I also don’t hold up the Bible as the inerrant word of God. I see too many people who read the Bible and cherry-pick what they want to believe. There are many contradictions. Many of the things people interpret literally were actually stories meant to teach the people of the time. Above all, the so-called Christians feel like they are gatekeepers to God. They ignore Jesus’ one commandment:
“I give a new commandment to you: ‘Love one another; just as I have loved you, you should also love one another.’ “
Are we loving one another when we excuse the gun violence in our society? Are we loving one another when we persecute people who don’t look the same as us or speak the same language? Are we loving one another when we marginalize people who love differently than we do? Are we loving one another when we advocate to persecute the homeless in our society, rather than reaching out to help them? Are we loving one another when we make excuses for inaction on any of these social issues?
I was told once by a Jehovah Witness that came to my door that you don’t interpret the Bible, you read it. Well, that’s silly because unless you are reading it with an understanding of the original language it’s written in and know the context of the times, it’s all an interpretation. Those contexts are important. The language is important. Take a paragraph of text and run it through Google Translate into another language and then back to English and you will see how things become misinterpreted. Finally, the Bible was written by men. There were many “books” that didn’t make it into the Bible. Why? Because just as we see now, men had an agenda. They decided what to include in the Bible based on their own biases. I’ve read some of the manuscripts that didn’t make it into the official Bible, and they are fascinating.
What ruined religion for me? The people who practice it.
Categories: Opinion, Personal Stories
A thoughtful post!
Thank you.
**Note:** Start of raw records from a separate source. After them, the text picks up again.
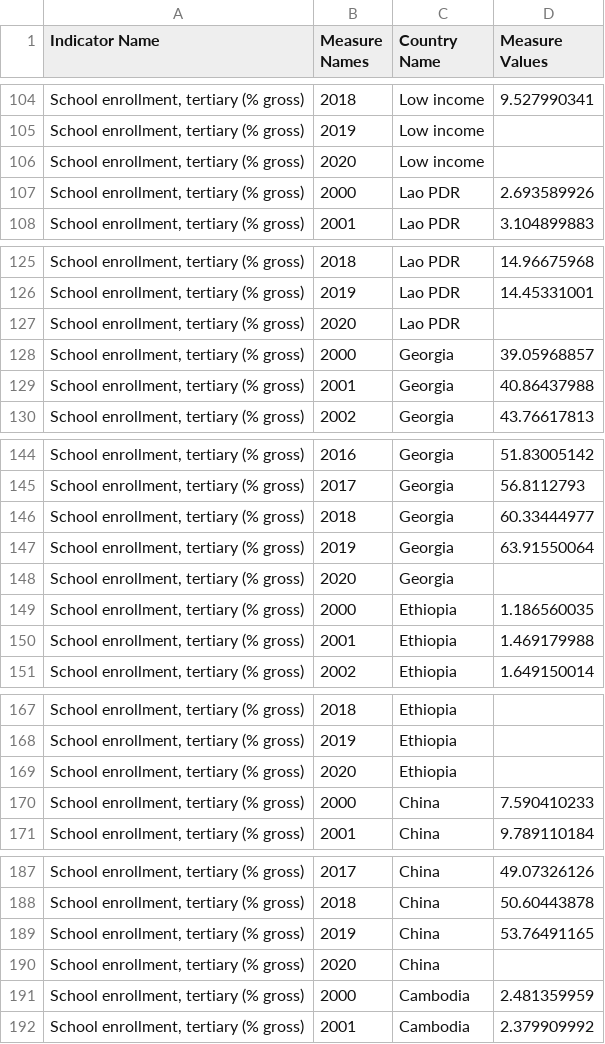
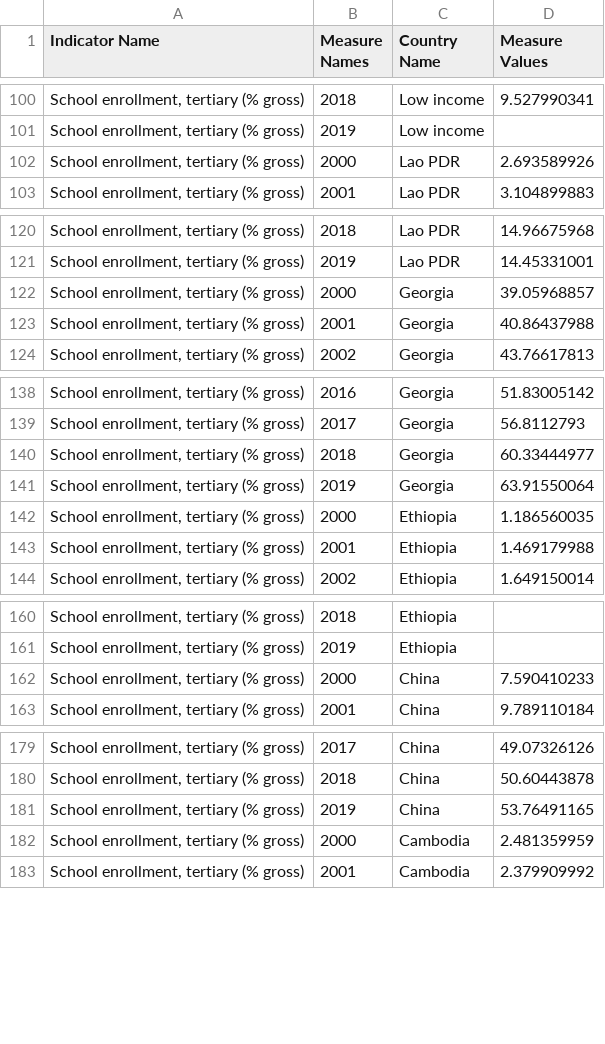
Before and after one commit to steve303/dataviz-countryAdvancement, a CSV file: data/education.csv, drawn as a sheet; only a part is shown, gaps mark what is left out; the diff covers the shown part only.

```diff
--- a/data/education.csv
+++ b/data/education.csv
@@ -105,3 +101,2 @@
 "School enrollment, tertiary (% gross)",2019,Low income,
-"School enrollment, tertiary (% gross)",2020,Low income,
 "School enrollment, tertiary (% gross)",2000,Lao PDR,2.693589926
@@ -126,3 +121,2 @@
 "School enrollment, tertiary (% gross)",2019,Lao PDR,14.45331001
-"School enrollment, tertiary (% gross)",2020,Lao PDR,
 "School enrollment, tertiary (% gross)",2000,Georgia,39.05968857
@@ -147,3 +141,2 @@
 "School enrollment, tertiary (% gross)",2019,Georgia,63.91550064
-"School enrollment, tertiary (% gross)",2020,Georgia,
 "School enrollment, tertiary (% gross)",2000,Ethiopia,1.186560035
@@ -168,3 +161,2 @@
 "School enrollment, tertiary (% gross)",2019,Ethiopia,
-"School enrollment, tertiary (% gross)",2020,Ethiopia,
 "School enrollment, tertiary (% gross)",2000,China,7.590410233
@@ -189,3 +181,2 @@
 "School enrollment, tertiary (% gross)",2019,China,53.76491165
-"School enrollment, tertiary (% gross)",2020,China,
 "School enrollment, tertiary (% gross)",2000,Cambodia,2.481359959
```
Also changed, not shown: 8 removed rows elsewhere in this file, data/employment.csv, 4 other files.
I was inspired and just let the words flow.
You are very welcome! 🙂
I read C S Lewis’ The Problem with Pain some years ago and that made me see things in ways I had not previously considered. It’s worth a look.
Lovely uplifting post – for me the holes in religion simply drew me to look deeper. Not a mortal thing but a call of soul within.
Keep inspiring through your work as you do, thank you 🙏
I have never been particularly religious, and I went to a fairly low key church myself. But aside from the music, it just never spoke to me. Plus, I got bullied at church as a kid.
That will definitely do it. As I said, what ruined religion? People.
Patty I grew up in the LCA which became ELCA… People are always the problem. I married and converted to Catholicism – which is rife with flawed leaders and congregants. The thing is that it is no worse/better than any other religion. I think God loves everyone. If we try to follow the greatest commandment then I do believe there is a place for us in heaven… A wonderful post!!
Same here. I think people miss the point of Christ and get bogged down in details, or think if they point out others’ “sins” that excuses their own. Love everyone, and let God sort it out in the end.
Thank you for this lovely, thoughtful, heartfelt essay. It brought back a lot of memories for me—which I won’t go into here. I no longer believe. As with your experience, it wasn’t a single incident—as painful as losing your daughter was. It was an accumulation of things. In short, it was people.